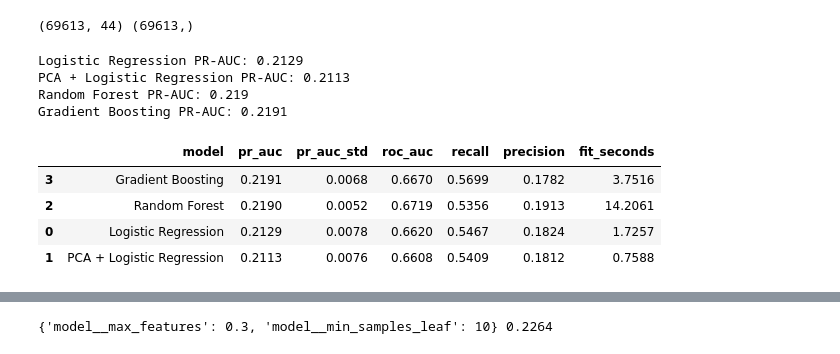
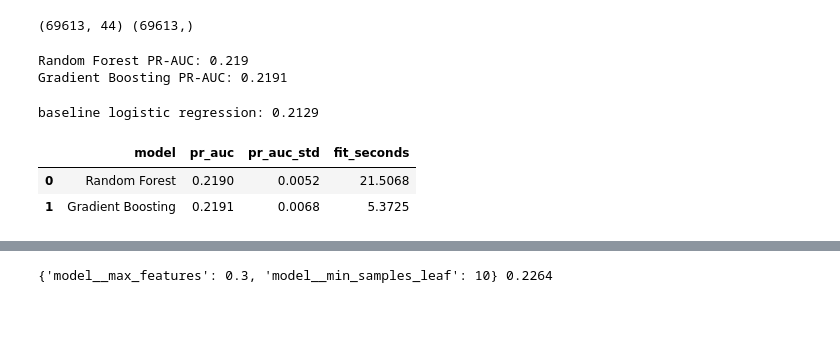
Before and after one commit to rahulsaikarlapudi/diabetes-readmission-prediction, a Jupyter notebook: notebooks/06_model_selection.ipynb, the cells around one changed output, grey strips where cells are left out. Saved outputs shown, nothing was run; the diff lists cells and outputs as text; code cells hidden in the pictures; blank space fills up the shorter version.

Commit message:
Trim notebooks to required steps

```diff
--- a/notebooks/06_model_selection.ipynb
+++ b/notebooks/06_model_selection.ipynb
@@ -28,18 +25,8 @@ print(X_train.shape, y_train.shape)
 # %% [output]
 (69613, 44) (69613,)
 # %%
-#defining the candidate models
+#defining random forest and gradient boosting
 models = {
-    "Logistic Regression": Pipeline([
-        ("pre", build_preprocessor()),
-        ("model", LogisticRegression(class_weight="balanced", max_iter=1000)),
-    ]),
-    "PCA + Logistic Regression": Pipeline([
-        ("pre", build_preprocessor()),
-        ("scale", StandardScaler()),
-        ("pca", PCA(n_components=0.95, random_state=42)),
-        ("model", LogisticRegression(class_weight="balanced", max_iter=1000)),
-    ]),
     "Random Forest": Pipeline([
         ("pre", build_preprocessor()),
         ("model", RandomForestClassifier(n_estimators=300, min_samples_leaf=20, class_weight="balanced",
@@ -57,30 +43,22 @@ scoring = ["average_precision", "roc_auc", "recall", "precision"]
 # %%
-#cross validating every model
+#cross validating both models
 rows = []
-fold_pr = {}
 for name, model in models.items():
-    s = cross_validate(model, X_train, y_train, groups=groups_train, cv=cv, scoring=scoring, n_jobs=-1)
-    fold_pr[name] = s["test_average_precision"]
-    rows.append({"model": name,
-                 "pr_auc": s["test_average_precision"].mean(),
-                 "pr_auc_std": s["test_average_precision"].std(ddof=1),
-                 "roc_auc": s["test_roc_auc"].mean(),
-                 "recall": s["test_recall"].mean(),
-                 "precision": s["test_precision"].mean(),
+    s = cross_validate(model, X_train, y_train, groups=groups_train, cv=cv, scoring="average_precision", n_jobs=-1)
+    rows.append({"model": name, "pr_auc": s["test_score"].mean(), "pr_auc_std": s["test_score"].std(ddof=1),
                  "fit_seconds": s["fit_time"].mean()})
-    print(name, "PR-AUC:", round(s["test_average_precision"].mean(), 4))
+    print(name, "PR-AUC:", round(s["test_score"].mean(), 4))
 # %% [output]
-Logistic Regression PR-AUC: 0.2129
-PCA + Logistic Regression PR-AUC: 0.2113
 Random Forest PR-AUC: 0.219
 Gradient Boosting PR-AUC: 0.2191
 # %%
-#comparing the models
-comparison = pd.DataFrame(rows).sort_values("pr_auc", ascending=False).round(4)
+#comparing with the baseline from notebook 04
+baseline = json.load(open("../reports/baseline_results.json"))
+comparison = pd.DataFrame(rows).round(4)
+print("baseline logistic regression:", baseline["cv_pr_auc"])
 comparison
 # %% [output]
+baseline logistic regression: 0.2129
-|  | model | pr_auc | pr_auc_std | roc_auc | recall | precision | fit_seconds |
-| 3 | Gradient Boosting | 0.2191 | 0.0068 | 0.6670 | 0.5699 | 0.1782 | 3.7516 |
-| 2 | Random Forest | 0.2190 | 0.0052 | 0.6719 | 0.5356 | 0.1913 | 14.2061 |
-| 0 | Logistic Regression | 0.2129 | 0.0078 | 0.6620 | 0.5467 | 0.1824 | 1.7257 |
-| 1 | PCA + Logistic Regression | 0.2113 | 0.0076 | 0.6608 | 0.5409 | 0.1812 | 0.7588 |
+|  | model | pr_auc | pr_auc_std | fit_seconds |
+| 0 | Random Forest | 0.2190 | 0.0052 | 21.5068 |
+| 1 | Gradient Boosting | 0.2191 | 0.0068 | 5.3725 |
```
Also changed, not shown: parts of 10 cells of this notebook, 11 other files.
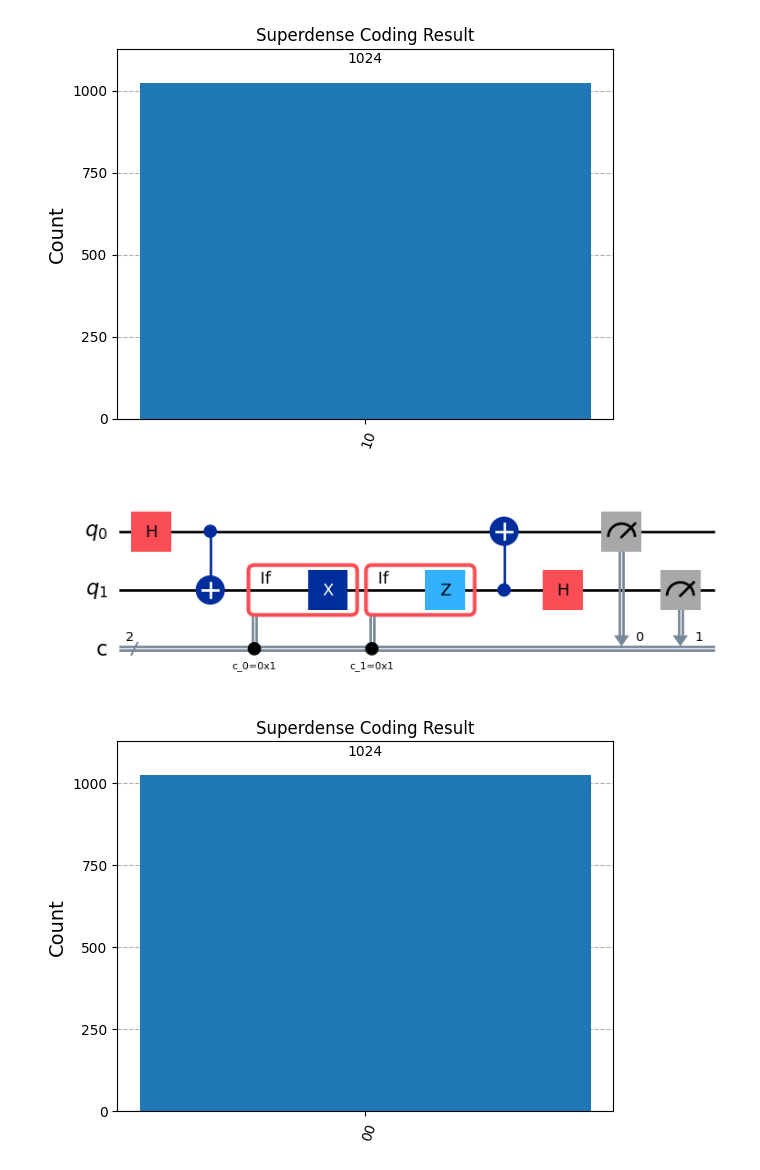
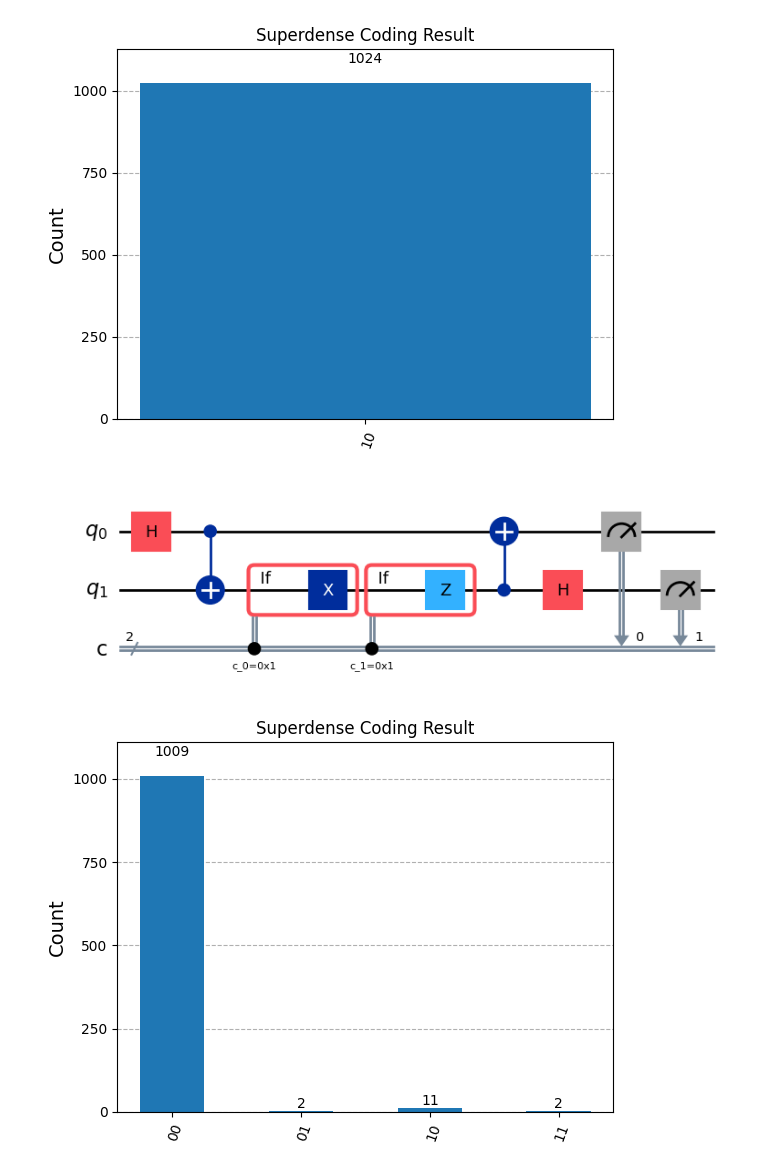
Before and after one commit to wschia100/SIT-UofG-QC, a Jupyter notebook: QC-Lab2-C.ipynb, the cells around one changed output. Drawn from its saved outputs; the diff is of its cells as text; code cells hidden in the pictures.

```diff
--- a/QC-Lab2-C.ipynb
+++ b/QC-Lab2-C.ipynb
@@ -170,32 +170,32 @@ with sdc.if_test((1, 1)):
 # sdc.z(1)
 
 # For 11, apply X then Z to qubit 1
 # sdc.x(1)
 # sdc.z(1)
 
 
 
 
 # Decoding by Bob, working on qubits 0 and 1
 
 sdc.cx(1,0)
 sdc.h(1)
 
 sdc.measure([0, 1], [0, 1])
 
 display(sdc.draw("mpl"))
 
 
 
 # simulate the circuit
-backend = GenericBackendV2(num_qubits=2, control_flow=True, noise_info=False)
+backend = GenericBackendV2(num_qubits=2, control_flow=True)
 compiled = transpile(sdc, backend)
 job_sim = backend.run(compiled, shots=1024)
 result_sim = job_sim.result()
 counts = result_sim.get_counts(compiled)
 
 # Display the final measurement statistics
 display(plot_histogram(counts, title="Superdense Coding Result"))
 # %% [output]
 [figure]
-[figure, old version]
+[figure, new version]
```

____________

#### [WORK INSTRUCTIONS]
When a line in the listing has the word "name", return that line.

#### [SOLUTION TO THE EXERCISE]
 for name, model in models.items():
-    fold_pr[name] = s["test_average_precision"]
-    rows.append({"model": name,
+    rows.append({"model": name, "pr_auc": s["test_score"].mean(), "pr_auc_std": s["test_score"].std(ddof=1),
-    print(name, "PR-AUC:", round(s["test_average_precision"].mean(), 4))
+    print(name, "PR-AUC:", round(s["test_score"].mean(), 4))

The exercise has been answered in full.